"""

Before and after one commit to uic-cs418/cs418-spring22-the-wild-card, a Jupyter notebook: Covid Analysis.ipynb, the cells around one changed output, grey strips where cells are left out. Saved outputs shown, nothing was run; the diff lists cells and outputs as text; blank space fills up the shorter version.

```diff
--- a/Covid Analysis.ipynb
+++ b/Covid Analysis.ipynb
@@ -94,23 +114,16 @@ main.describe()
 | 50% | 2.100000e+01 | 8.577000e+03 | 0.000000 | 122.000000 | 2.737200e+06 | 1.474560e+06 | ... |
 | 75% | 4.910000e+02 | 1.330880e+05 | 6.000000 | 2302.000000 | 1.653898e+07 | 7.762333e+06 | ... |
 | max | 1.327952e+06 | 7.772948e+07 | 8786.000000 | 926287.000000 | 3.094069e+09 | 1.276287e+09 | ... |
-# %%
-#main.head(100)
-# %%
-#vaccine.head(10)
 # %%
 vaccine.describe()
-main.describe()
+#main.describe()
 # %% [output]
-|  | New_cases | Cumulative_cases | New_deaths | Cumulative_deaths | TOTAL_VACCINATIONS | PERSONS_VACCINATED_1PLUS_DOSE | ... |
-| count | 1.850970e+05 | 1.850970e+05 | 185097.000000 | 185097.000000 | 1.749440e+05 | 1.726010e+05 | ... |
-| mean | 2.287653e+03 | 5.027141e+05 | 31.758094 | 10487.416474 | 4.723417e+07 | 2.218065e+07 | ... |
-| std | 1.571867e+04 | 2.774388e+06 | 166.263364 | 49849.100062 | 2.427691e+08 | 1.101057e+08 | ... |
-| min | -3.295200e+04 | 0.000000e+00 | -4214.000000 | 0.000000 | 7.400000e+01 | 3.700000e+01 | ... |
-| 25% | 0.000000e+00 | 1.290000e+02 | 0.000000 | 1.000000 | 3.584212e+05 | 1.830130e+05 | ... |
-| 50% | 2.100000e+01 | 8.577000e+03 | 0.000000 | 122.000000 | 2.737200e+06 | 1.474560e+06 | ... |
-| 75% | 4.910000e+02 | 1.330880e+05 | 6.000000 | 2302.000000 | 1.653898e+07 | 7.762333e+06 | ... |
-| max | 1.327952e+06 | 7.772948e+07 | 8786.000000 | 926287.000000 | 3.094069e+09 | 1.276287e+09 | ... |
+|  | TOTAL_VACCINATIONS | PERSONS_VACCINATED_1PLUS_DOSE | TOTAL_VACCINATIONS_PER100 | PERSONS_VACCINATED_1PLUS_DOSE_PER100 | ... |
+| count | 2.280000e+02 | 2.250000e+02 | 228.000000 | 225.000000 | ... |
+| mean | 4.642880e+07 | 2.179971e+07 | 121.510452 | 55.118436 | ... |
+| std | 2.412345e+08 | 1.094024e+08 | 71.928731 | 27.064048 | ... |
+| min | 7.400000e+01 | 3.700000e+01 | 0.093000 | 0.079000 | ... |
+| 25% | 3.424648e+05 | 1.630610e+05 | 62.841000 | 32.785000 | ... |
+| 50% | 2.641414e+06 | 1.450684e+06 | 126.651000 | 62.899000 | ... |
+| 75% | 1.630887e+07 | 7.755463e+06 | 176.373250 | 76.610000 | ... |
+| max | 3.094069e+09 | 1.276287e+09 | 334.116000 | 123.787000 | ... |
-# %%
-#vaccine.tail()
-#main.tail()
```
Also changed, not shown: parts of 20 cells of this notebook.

"""
"""

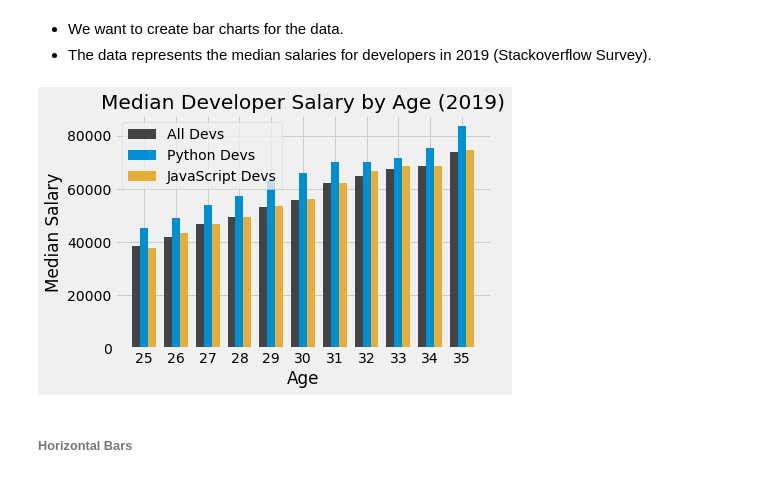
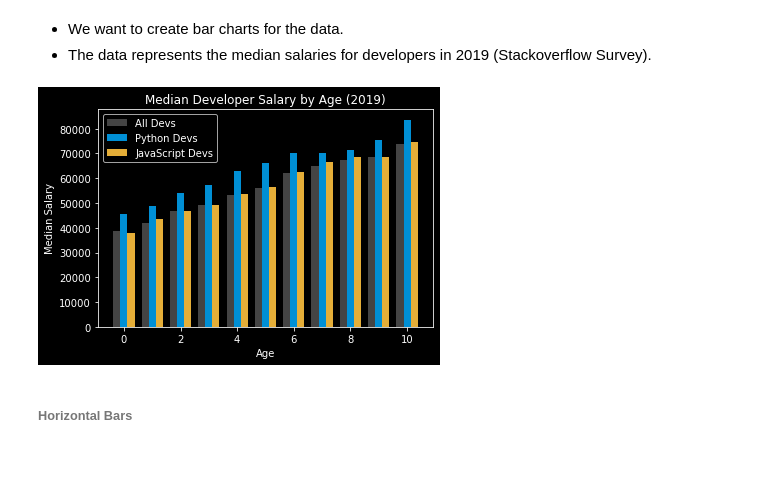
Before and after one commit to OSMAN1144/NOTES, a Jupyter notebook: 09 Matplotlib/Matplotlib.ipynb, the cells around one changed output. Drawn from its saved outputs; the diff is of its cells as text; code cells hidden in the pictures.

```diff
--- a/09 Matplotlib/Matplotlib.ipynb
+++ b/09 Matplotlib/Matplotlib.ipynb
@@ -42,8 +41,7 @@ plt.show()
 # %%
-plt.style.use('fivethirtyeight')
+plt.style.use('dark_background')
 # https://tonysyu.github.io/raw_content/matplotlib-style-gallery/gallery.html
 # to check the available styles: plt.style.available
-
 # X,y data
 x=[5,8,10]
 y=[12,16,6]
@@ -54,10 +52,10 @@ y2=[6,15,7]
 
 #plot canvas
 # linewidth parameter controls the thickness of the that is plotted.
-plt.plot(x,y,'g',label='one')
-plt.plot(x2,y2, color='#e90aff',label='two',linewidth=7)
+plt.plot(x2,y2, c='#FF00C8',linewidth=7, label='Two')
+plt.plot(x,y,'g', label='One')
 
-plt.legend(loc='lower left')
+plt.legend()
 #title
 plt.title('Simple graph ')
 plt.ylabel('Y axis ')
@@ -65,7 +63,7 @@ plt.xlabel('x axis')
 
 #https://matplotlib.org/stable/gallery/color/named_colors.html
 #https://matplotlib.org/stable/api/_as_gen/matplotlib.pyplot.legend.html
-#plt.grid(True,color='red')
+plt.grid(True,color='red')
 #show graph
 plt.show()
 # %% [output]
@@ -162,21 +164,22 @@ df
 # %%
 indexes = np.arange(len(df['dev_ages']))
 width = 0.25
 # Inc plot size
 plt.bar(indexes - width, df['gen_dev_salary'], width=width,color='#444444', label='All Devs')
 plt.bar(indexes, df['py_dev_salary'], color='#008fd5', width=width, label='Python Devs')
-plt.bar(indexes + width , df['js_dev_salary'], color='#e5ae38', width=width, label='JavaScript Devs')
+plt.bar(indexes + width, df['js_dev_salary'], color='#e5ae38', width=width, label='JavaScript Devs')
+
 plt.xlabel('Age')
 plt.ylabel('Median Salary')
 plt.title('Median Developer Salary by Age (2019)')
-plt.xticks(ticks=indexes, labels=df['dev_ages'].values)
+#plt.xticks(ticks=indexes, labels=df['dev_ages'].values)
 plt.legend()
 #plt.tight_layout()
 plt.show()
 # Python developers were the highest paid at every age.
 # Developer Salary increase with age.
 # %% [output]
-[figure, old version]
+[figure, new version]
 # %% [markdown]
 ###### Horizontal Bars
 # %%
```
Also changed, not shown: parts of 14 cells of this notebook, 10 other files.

"""
"""

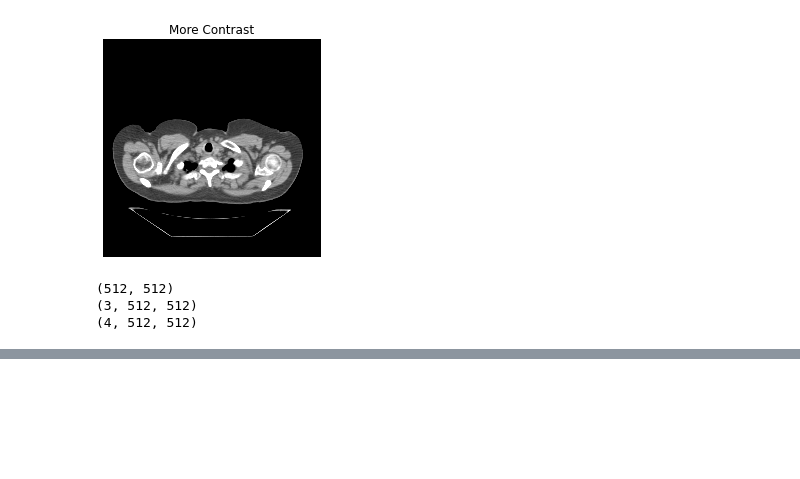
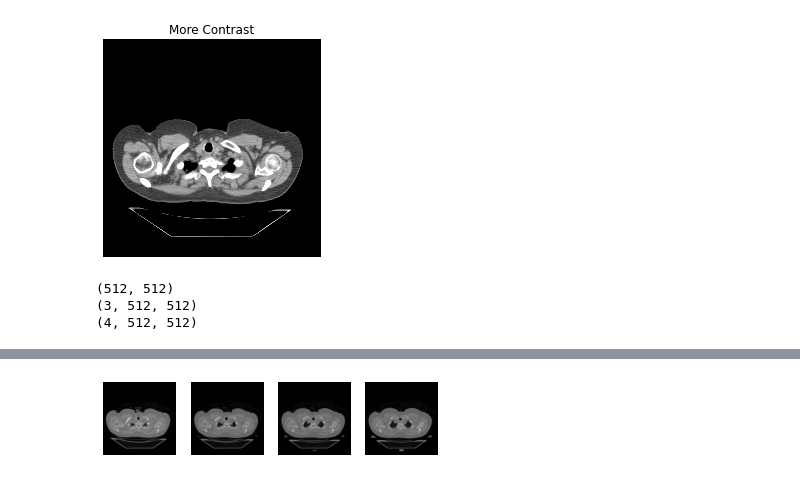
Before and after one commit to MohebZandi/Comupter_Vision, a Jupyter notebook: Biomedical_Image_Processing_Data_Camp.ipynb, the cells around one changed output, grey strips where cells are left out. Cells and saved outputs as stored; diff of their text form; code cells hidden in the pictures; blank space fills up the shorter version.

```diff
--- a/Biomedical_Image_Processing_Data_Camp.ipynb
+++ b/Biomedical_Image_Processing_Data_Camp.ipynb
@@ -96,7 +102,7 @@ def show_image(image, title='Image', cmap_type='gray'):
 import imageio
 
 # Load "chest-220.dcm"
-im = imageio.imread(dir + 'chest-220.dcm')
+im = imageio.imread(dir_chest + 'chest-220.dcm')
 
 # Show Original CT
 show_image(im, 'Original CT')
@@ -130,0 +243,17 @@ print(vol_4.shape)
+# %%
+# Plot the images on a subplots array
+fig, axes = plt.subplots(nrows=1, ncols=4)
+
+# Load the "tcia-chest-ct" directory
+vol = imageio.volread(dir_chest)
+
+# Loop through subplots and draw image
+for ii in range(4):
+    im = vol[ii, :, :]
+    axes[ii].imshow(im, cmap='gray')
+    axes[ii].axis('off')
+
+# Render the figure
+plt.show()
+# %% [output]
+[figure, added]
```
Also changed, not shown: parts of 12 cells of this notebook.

"""

- What needs to be done:
Note every line of the records that holds the word "gray", and copy it.

- Exercise solution:
@@ -96,7 +102,7 @@ def show_image(image, title='Image', cmap_type='gray'):
+    axes[ii].imshow(im, cmap='gray')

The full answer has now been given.